(User interface change data)
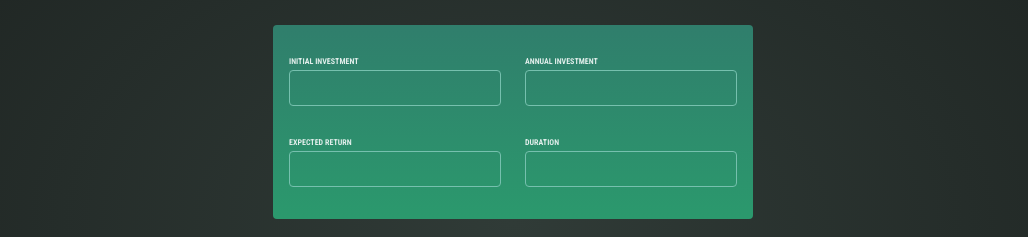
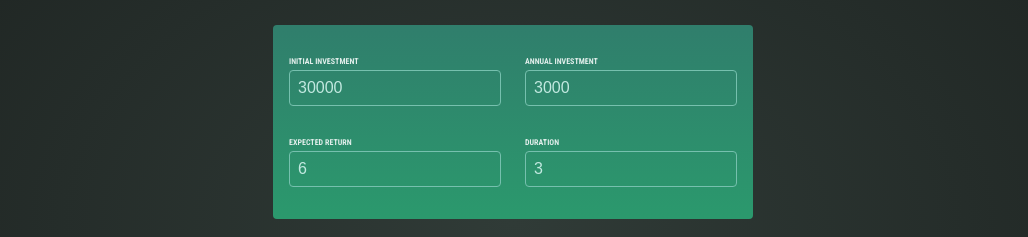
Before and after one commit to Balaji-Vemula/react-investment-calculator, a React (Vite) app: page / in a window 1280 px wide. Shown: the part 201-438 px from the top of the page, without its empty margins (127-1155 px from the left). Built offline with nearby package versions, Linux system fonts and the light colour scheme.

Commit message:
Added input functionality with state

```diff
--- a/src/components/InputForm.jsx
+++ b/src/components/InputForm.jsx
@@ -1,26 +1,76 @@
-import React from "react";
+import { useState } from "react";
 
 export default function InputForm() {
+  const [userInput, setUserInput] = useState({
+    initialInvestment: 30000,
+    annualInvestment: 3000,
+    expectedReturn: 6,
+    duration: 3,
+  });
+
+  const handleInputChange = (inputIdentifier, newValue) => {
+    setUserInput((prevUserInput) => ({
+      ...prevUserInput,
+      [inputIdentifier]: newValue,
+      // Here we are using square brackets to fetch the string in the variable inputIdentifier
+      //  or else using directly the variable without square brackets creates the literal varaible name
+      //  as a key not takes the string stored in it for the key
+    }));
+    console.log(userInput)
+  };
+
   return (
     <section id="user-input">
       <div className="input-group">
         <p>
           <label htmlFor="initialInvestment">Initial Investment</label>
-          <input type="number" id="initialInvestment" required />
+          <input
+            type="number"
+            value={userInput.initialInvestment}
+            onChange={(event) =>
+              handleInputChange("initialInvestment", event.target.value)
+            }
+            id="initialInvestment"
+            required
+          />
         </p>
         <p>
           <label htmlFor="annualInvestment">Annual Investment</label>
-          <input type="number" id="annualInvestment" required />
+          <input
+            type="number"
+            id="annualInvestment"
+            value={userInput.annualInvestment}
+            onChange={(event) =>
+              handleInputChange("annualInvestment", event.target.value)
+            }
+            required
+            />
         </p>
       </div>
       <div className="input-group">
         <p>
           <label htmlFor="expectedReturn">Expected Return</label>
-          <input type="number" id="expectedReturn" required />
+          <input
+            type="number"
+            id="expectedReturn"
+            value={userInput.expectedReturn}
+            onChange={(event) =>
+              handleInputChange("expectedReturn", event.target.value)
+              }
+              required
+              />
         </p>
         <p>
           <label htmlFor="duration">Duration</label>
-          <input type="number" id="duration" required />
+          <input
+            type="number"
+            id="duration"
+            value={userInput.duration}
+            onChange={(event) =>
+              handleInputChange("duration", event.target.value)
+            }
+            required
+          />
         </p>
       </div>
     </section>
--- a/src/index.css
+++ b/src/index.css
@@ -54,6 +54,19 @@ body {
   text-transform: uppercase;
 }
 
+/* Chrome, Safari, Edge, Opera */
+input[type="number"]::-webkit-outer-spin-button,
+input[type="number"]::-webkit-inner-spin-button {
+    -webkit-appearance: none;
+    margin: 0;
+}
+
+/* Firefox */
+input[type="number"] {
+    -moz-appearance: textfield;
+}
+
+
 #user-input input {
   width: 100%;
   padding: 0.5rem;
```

## [TASK OBJECTIVE]
Only the lines above that include the word "button" belong in the answer; copy each one.

## [SOLVED EXERCISE]
+input[type="number"]::-webkit-outer-spin-button,
+input[type="number"]::-webkit-inner-spin-button {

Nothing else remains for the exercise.